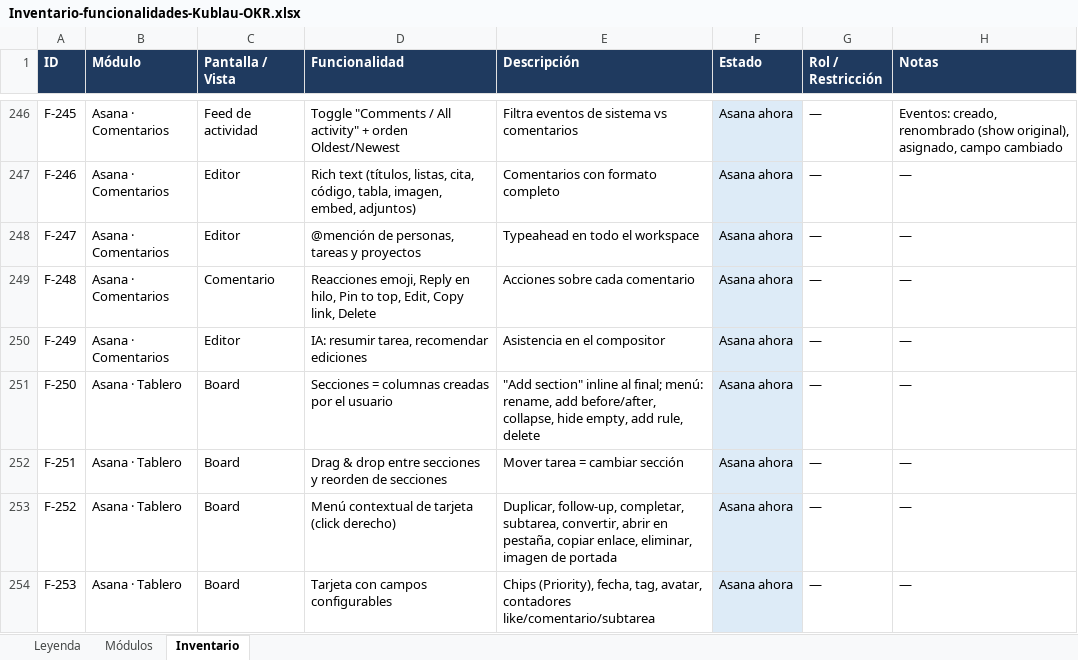
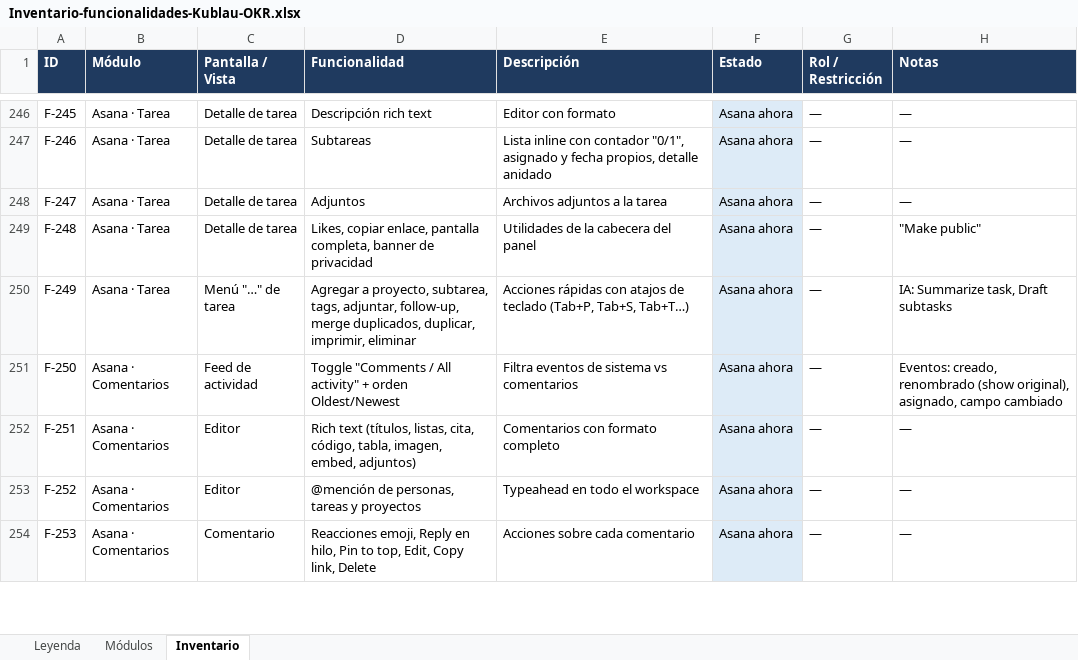
Before and after one commit to betobetobetokublau/OKRS, an Excel workbook: docs/Inventario-funcionalidades-Kublau-OKR.xlsx, sheet Inventario, drawn as a sheet; only a part is shown, gaps mark what is left out; values as stored, in another font and other column widths than the file's, no borders; charts and pictures not drawn; the diff covers the shown part only; the diff names each change by its address in the sheet, - before the commit and + after, or states it on an @@ line.

```diff
--- a/docs/Inventario-funcionalidades-Kublau-OKR.xlsx (sheet Inventario)
+++ b/docs/Inventario-funcionalidades-Kublau-OKR.xlsx (sheet Inventario)
-B246:B250 (Módulo): Asana · Comentarios
+B246:B250 (Módulo): Asana · Tarea
-C246 (Pantalla / Vista): Feed de actividad
+C246 (Pantalla / Vista): Detalle de tarea
-D246 (Funcionalidad): Toggle "Comments / All activity" + orden Oldest/Newest
+D246 (Funcionalidad): Descripción rich text
-E246 (Descripción): Filtra eventos de sistema vs comentarios
+E246 (Descripción): Editor con formato
-H246 (Notas): Eventos: creado, renombrado (show original), asignado, campo cambiado
+H246 (Notas): —
-C247:C248 (Pantalla / Vista): Editor
+C247:C248 (Pantalla / Vista): Detalle de tarea
-D247 (Funcionalidad): Rich text (títulos, listas, cita, código, tabla, imagen, embed, adjuntos)
+D247 (Funcionalidad): Subtareas
-E247 (Descripción): Comentarios con formato completo
+E247 (Descripción): Lista inline con contador "0/1", asignado y fecha propios, detalle anidado
-D248 (Funcionalidad): @mención de personas, tareas y proyectos
+D248 (Funcionalidad): Adjuntos
-E248 (Descripción): Typeahead en todo el workspace
+E248 (Descripción): Archivos adjuntos a la tarea
-C249 (Pantalla / Vista): Comentario
+C249 (Pantalla / Vista): Detalle de tarea
-D249 (Funcionalidad): Reacciones emoji, Reply en hilo, Pin to top, Edit, Copy link, Delete
+D249 (Funcionalidad): Likes, copiar enlace, pantalla completa, banner de privacidad
-E249 (Descripción): Acciones sobre cada comentario
+E249 (Descripción): Utilidades de la cabecera del panel
-H249 (Notas): —
+H249 (Notas): "Make public"
-C250 (Pantalla / Vista): Editor
+C250 (Pantalla / Vista): Menú "…" de tarea
-D250 (Funcionalidad): IA: resumir tarea, recomendar ediciones
+D250 (Funcionalidad): Agregar a proyecto, subtarea, tags, adjuntar, follow-up, merge duplicados, duplicar, imprimir, eliminar
-E250 (Descripción): Asistencia en el compositor
+E250 (Descripción): Acciones rápidas con atajos de teclado (Tab+P, Tab+S, Tab+T…)
-H250 (Notas): —
+H250 (Notas): IA: Summarize task, Draft subtasks
-B251:B254 (Módulo): Asana · Tablero
+B251:B254 (Módulo): Asana · Comentarios
-C251 (Pantalla / Vista): Board
+C251 (Pantalla / Vista): Feed de actividad
-D251 (Funcionalidad): Secciones = columnas creadas por el usuario
+D251 (Funcionalidad): Toggle "Comments / All activity" + orden Oldest/Newest
-E251 (Descripción): "Add section" inline al final; menú: rename, add before/after, collapse, hide empty, add rule, delete
+E251 (Descripción): Filtra eventos de sistema vs comentarios
-H251 (Notas): —
+H251 (Notas): Eventos: creado, renombrado (show original), asignado, campo cambiado
-C252:C253 (Pantalla / Vista): Board
+C252:C253 (Pantalla / Vista): Editor
-D252 (Funcionalidad): Drag & drop entre secciones y reorden de secciones
+D252 (Funcionalidad): Rich text (títulos, listas, cita, código, tabla, imagen, embed, adjuntos)
-E252 (Descripción): Mover tarea = cambiar sección
+E252 (Descripción): Comentarios con formato completo
-D253 (Funcionalidad): Menú contextual de tarjeta (click derecho)
+D253 (Funcionalidad): @mención de personas, tareas y proyectos
-E253 (Descripción): Duplicar, follow-up, completar, subtarea, convertir, abrir en pestaña, copiar enlace, eliminar, imagen de portada
+E253 (Descripción): Typeahead en todo el workspace
-C254 (Pantalla / Vista): Board
+C254 (Pantalla / Vista): Comentario
-D254 (Funcionalidad): Tarjeta con campos configurables
+D254 (Funcionalidad): Reacciones emoji, Reply en hilo, Pin to top, Edit, Copy link, Delete
-E254 (Descripción): Chips (Priority), fecha, tag, avatar, contadores like/comentario/subtarea
+E254 (Descripción): Acciones sobre cada comentario
```
Also changed, not shown: 5 added rows, 124 edited cells and cell formats elsewhere in this sheet, sheet Módulos.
################
DESCRIPTION OF THE TASK: Return the data exactly. Pictures stay out.

FINISHED TASK:
Before and after one commit to betobetobetokublau/OKRS, an Excel workbook: docs/Inventario-funcionalidades-Kublau-OKR.xlsx, sheet Inventario, drawn as a sheet; only a part is shown, gaps mark what is left out; values as stored, in another font and other column widths than the file's, no borders; charts and pictures not drawn; the diff covers the shown part only; the diff names each change by its address in the sheet, - before the commit and + after, or states it on an @@ line.

```diff
--- a/docs/Inventario-funcionalidades-Kublau-OKR.xlsx (sheet Inventario)
+++ b/docs/Inventario-funcionalidades-Kublau-OKR.xlsx (sheet Inventario)
-B246:B250 (Módulo): Asana · Comentarios
+B246:B250 (Módulo): Asana · Tarea
-C246 (Pantalla / Vista): Feed de actividad
+C246 (Pantalla / Vista): Detalle de tarea
-D246 (Funcionalidad): Toggle "Comments / All activity" + orden Oldest/Newest
+D246 (Funcionalidad): Descripción rich text
-E246 (Descripción): Filtra eventos de sistema vs comentarios
+E246 (Descripción): Editor con formato
-H246 (Notas): Eventos: creado, renombrado (show original), asignado, campo cambiado
+H246 (Notas): —
-C247:C248 (Pantalla / Vista): Editor
+C247:C248 (Pantalla / Vista): Detalle de tarea
-D247 (Funcionalidad): Rich text (títulos, listas, cita, código, tabla, imagen, embed, adjuntos)
+D247 (Funcionalidad): Subtareas
-E247 (Descripción): Comentarios con formato completo
+E247 (Descripción): Lista inline con contador "0/1", asignado y fecha propios, detalle anidado
-D248 (Funcionalidad): @mención de personas, tareas y proyectos
+D248 (Funcionalidad): Adjuntos
-E248 (Descripción): Typeahead en todo el workspace
+E248 (Descripción): Archivos adjuntos a la tarea
-C249 (Pantalla / Vista): Comentario
+C249 (Pantalla / Vista): Detalle de tarea
-D249 (Funcionalidad): Reacciones emoji, Reply en hilo, Pin to top, Edit, Copy link, Delete
+D249 (Funcionalidad): Likes, copiar enlace, pantalla completa, banner de privacidad
-E249 (Descripción): Acciones sobre cada comentario
+E249 (Descripción): Utilidades de la cabecera del panel
-H249 (Notas): —
+H249 (Notas): "Make public"
-C250 (Pantalla / Vista): Editor
+C250 (Pantalla / Vista): Menú "…" de tarea
-D250 (Funcionalidad): IA: resumir tarea, recomendar ediciones
+D250 (Funcionalidad): Agregar a proyecto, subtarea, tags, adjuntar, follow-up, merge duplicados, duplicar, imprimir, eliminar
-E250 (Descripción): Asistencia en el compositor
+E250 (Descripción): Acciones rápidas con atajos de teclado (Tab+P, Tab+S, Tab+T…)
-H250 (Notas): —
+H250 (Notas): IA: Summarize task, Draft subtasks
-B251:B254 (Módulo): Asana · Tablero
+B251:B254 (Módulo): Asana · Comentarios
-C251 (Pantalla / Vista): Board
+C251 (Pantalla / Vista): Feed de actividad
-D251 (Funcionalidad): Secciones = columnas creadas por el usuario
+D251 (Funcionalidad): Toggle "Comments / All activity" + orden Oldest/Newest
-E251 (Descripción): "Add section" inline al final; menú: rename, add before/after, collapse, hide empty, add rule, delete
+E251 (Descripción): Filtra eventos de sistema vs comentarios
-H251 (Notas): —
+H251 (Notas): Eventos: creado, renombrado (show original), asignado, campo cambiado
-C252:C253 (Pantalla / Vista): Board
+C252:C253 (Pantalla / Vista): Editor
-D252 (Funcionalidad): Drag & drop entre secciones y reorden de secciones
+D252 (Funcionalidad): Rich text (títulos, listas, cita, código, tabla, imagen, embed, adjuntos)
-E252 (Descripción): Mover tarea = cambiar sección
+E252 (Descripción): Comentarios con formato completo
-D253 (Funcionalidad): Menú contextual de tarjeta (click derecho)
+D253 (Funcionalidad): @mención de personas, tareas y proyectos
-E253 (Descripción): Duplicar, follow-up, completar, subtarea, convertir, abrir en pestaña, copiar enlace, eliminar, imagen de portada
+E253 (Descripción): Typeahead en todo el workspace
-C254 (Pantalla / Vista): Board
+C254 (Pantalla / Vista): Comentario
-D254 (Funcionalidad): Tarjeta con campos configurables
+D254 (Funcionalidad): Reacciones emoji, Reply en hilo, Pin to top, Edit, Copy link, Delete
-E254 (Descripción): Chips (Priority), fecha, tag, avatar, contadores like/comentario/subtarea
+E254 (Descripción): Acciones sobre cada comentario
```
Also changed, not shown: 5 added rows, 124 edited cells and cell formats elsewhere in this sheet, sheet Módulos.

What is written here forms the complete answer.